Defining success: "I feel like a successful musician because it makes me happy and I enjoy traveling and being poor and making records and hanging out with a bunch of crazy music people all the time. I could never do anything else."

Motivation: "I love making records and I like being in the studio and creating a picture of a time period in my life in words and melody. A month ago I listened to "Lure the Fox." I hadn't listened to it in a really long time and I was like 'I love this!' Why would you want anything more than that?"

Waiting for the right deal: "I almost signed with a major label a long time ago, and I'm really thankful that I didn't because it wasn't the right time and I needed to find my own path. The money is great, having an advance [check] is great because right now my advance is a credit card -- and many of them, and lots of debt. If [an offer] came along and it was the right situation -- where they weren't going to tell me that what I just made was shit and it's not sellable -- that's cool. But I'm not really of that caliber, like 'pop star.' I think that would suck the creative energy out."

Her ambition: "I want to look back five years from now and say the same thing that I'm saying right now: 'My writing is getting better, I like it, I'm playing with people that are awesome.'"

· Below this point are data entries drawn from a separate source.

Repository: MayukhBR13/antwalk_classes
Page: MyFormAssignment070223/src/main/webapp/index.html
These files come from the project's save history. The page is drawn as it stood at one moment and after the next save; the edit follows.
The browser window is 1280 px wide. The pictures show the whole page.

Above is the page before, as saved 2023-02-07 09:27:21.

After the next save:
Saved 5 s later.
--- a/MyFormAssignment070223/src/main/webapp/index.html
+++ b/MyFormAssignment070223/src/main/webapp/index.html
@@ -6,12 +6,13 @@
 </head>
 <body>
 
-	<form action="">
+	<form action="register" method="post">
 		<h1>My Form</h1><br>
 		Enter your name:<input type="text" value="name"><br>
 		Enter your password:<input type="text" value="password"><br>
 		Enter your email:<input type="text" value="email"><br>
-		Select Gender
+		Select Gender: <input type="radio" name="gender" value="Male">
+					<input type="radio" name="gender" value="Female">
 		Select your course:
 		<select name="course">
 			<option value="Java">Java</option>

What's next: She continues to tour sporadically in support of "Big Star" and has about half her next album written.

Gigs: Saturday, opening for Andrew Bird at the State Theatre, then a short tour with Mason Jennings.

 

Adam Levy

Adam Levy
Photo by David Joles

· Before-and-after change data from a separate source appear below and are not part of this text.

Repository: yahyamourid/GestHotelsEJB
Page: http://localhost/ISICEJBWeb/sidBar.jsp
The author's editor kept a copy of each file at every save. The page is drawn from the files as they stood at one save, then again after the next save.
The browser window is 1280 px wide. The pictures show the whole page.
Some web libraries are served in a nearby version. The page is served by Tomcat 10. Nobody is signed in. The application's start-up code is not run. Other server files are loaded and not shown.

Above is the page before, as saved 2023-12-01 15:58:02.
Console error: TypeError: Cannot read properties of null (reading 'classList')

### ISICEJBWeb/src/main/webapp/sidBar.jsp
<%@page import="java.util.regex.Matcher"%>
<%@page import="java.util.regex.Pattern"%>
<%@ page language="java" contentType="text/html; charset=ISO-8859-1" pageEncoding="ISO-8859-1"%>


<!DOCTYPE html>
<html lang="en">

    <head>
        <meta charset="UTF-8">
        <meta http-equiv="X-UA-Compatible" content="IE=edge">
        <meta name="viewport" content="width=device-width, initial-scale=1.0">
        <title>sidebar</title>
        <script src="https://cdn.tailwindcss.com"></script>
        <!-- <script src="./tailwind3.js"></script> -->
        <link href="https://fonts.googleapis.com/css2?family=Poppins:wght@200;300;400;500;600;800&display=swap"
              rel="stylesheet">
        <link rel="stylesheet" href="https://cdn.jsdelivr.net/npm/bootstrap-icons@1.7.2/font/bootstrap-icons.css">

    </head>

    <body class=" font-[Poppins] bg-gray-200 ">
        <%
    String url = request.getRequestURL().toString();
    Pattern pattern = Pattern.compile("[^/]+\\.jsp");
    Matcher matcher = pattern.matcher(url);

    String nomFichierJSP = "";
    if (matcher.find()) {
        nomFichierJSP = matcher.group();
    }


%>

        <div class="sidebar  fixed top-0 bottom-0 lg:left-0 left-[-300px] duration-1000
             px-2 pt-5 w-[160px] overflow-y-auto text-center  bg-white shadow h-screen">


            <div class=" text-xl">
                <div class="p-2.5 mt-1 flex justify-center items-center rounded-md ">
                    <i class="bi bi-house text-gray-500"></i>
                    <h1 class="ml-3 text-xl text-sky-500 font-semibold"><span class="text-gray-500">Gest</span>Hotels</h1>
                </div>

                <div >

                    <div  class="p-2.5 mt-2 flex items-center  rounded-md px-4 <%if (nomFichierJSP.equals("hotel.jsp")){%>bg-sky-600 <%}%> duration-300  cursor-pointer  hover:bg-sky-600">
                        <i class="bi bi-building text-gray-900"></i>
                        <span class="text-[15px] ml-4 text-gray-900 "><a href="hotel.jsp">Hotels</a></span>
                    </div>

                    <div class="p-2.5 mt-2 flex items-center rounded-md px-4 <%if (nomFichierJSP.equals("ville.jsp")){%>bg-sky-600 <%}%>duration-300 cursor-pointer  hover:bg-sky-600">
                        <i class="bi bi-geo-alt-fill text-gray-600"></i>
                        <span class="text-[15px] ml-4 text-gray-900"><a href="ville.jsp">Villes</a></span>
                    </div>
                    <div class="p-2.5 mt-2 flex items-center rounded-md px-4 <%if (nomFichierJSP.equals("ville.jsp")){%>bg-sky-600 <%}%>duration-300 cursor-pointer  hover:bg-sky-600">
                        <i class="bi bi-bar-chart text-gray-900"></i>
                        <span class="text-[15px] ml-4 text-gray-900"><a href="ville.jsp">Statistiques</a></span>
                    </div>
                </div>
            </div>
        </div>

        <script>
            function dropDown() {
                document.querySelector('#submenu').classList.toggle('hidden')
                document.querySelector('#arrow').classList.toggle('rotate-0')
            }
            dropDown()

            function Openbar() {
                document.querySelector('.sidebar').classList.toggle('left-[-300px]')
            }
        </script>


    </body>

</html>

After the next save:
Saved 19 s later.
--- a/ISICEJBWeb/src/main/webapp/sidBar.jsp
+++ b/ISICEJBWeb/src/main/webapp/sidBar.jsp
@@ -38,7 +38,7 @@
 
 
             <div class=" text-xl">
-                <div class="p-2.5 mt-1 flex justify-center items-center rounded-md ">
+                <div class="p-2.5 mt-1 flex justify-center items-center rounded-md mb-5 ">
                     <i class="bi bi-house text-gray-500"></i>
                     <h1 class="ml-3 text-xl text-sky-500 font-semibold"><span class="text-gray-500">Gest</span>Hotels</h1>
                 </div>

Longtime frontman of the Honeydogs, the 44-year-old songwriter also "lets off steam" with cover band Hookers & Blow and recently recorded a kids' CD under the name Bunny Clogs.

Albums: The Honeydogs have released 10 studio discs since 1995, including two for the Mercury label before going indie again. Last month they released an EP, "Sunshine Committee."

Motivation: "What keeps me going forward is asking, 'What's the next thing? What's the next record? How's that going to be different from what we've already done?' I feel like every time we go to start recording, I'll bring in a batch of songs and whether we communicate it or not, it's like everyone is thinking 'What are we going to do different this time?' That still drives me. There isn't a choice for me. I'm not going to put my guitar down and move onto the next thing."

Has he made it? "No. I feel like I still haven't written my best song yet. I don't think this band has done everything we've wanted to do. But I do feel blessed in a way because there are very few bands that stick together as long as we have and have figured out a way to maintain some level of creativity and make records and create art that has meant something to us. Even when the chips were down and when we weren't making enough money, we still figured out a way to do it and nobody's ready to bag it."

Words of wisdom: "You don't learn from success, you only learn from failure. The band has always been willing to take risks of all different kinds, whether they're musical or career risks. You don't go 'Oh, we blew that, now we're done.' It's like, 'Well, that didn't work out how we anticipated. Now what?' You keep sort of morphing and changing as a result of the things that don't work so well."

What's next: He's considering a tour that would involve Honeydogs concerts at night and Bunny Clogs shows during the day.

Gigs: The 'Dogs and Clogs will perform an in-store set at 7:45 p.m. Thursday at the Electric Fetus, 2000 4th Av. S., Mpls.